> [About this exercise] The answer is every line in the data below that contains the word "avoid".

> [Exercise data]
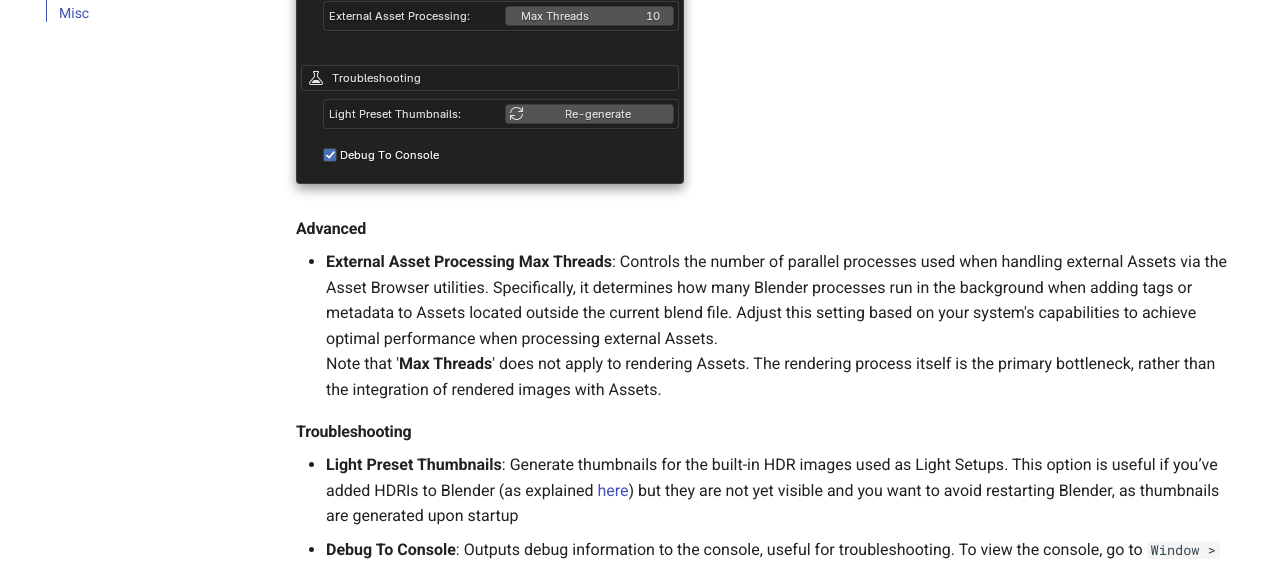
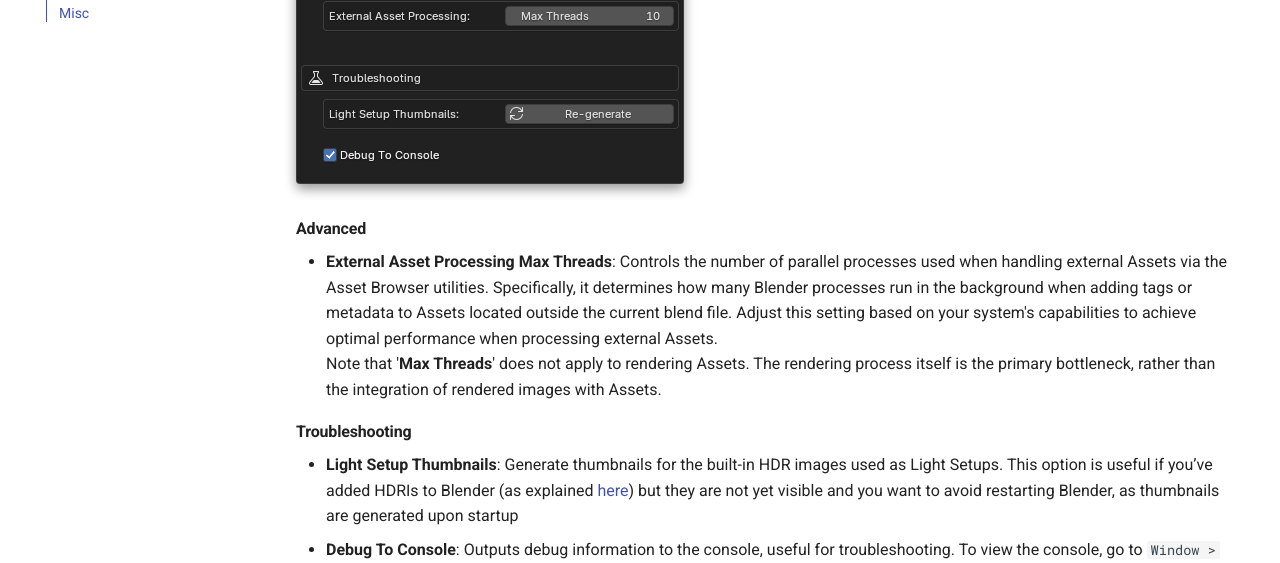
Before and after one commit to roberddd/batchgenie, an MkDocs documentation site: the page built from docs/preferences.md, in a window 1280 px wide and 900 px high, scrolled down 2683 px. Shown: the part 197-760 px from the top of the window. Built offline with MkDocs 1.6.1 and Material for MkDocs 9.7.7, drawn with Linux system fonts in a browser that asks for light colours.

Commit message:
Minor fix

```diff
--- a/docs/preferences.md
+++ b/docs/preferences.md
@@ -117,5 +117,5 @@ To access BatchGenie's Preferences, click on the :blender_icon_preferences:icon
 
 <h4 style="margin-bottom:-0.5em;">Troubleshooting</h4>
 
-- **Light Preset Thumbnails**: Generate thumbnails for the built-in HDR images used as Light Setups. This option is useful if you’ve added HDRIs to Blender (as explained [here](render.md#faq)) but they are not yet visible and you want to avoid restarting Blender, as thumbnails are generated upon startup
+- **Light Setup Thumbnails**: Generate thumbnails for the built-in HDR images used as Light Setups. This option is useful if you’ve added HDRIs to Blender (as explained [here](render.md#faq)) but they are not yet visible and you want to avoid restarting Blender, as thumbnails are generated upon startup
 - **Debug To Console**: Outputs debug information to the console, useful for troubleshooting. To view the console, go to `Window > Toggle System Console` (Windows) or through the system console if you're using Linux (requires starting Blender from the console).
```
Also changed, not shown: docs/images/preferences_misc.png.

> [Task result]
-- **Light Preset Thumbnails**: Generate thumbnails for the built-in HDR images used as Light Setups. This option is useful if you’ve added HDRIs to Blender (as explained [here](render.md#faq)) but they are not yet visible and you want to avoid restarting Blender, as thumbnails are generated upon startup
+- **Light Setup Thumbnails**: Generate thumbnails for the built-in HDR images used as Light Setups. This option is useful if you’ve added HDRIs to Blender (as explained [here](render.md#faq)) but they are not yet visible and you want to avoid restarting Blender, as thumbnails are generated upon startup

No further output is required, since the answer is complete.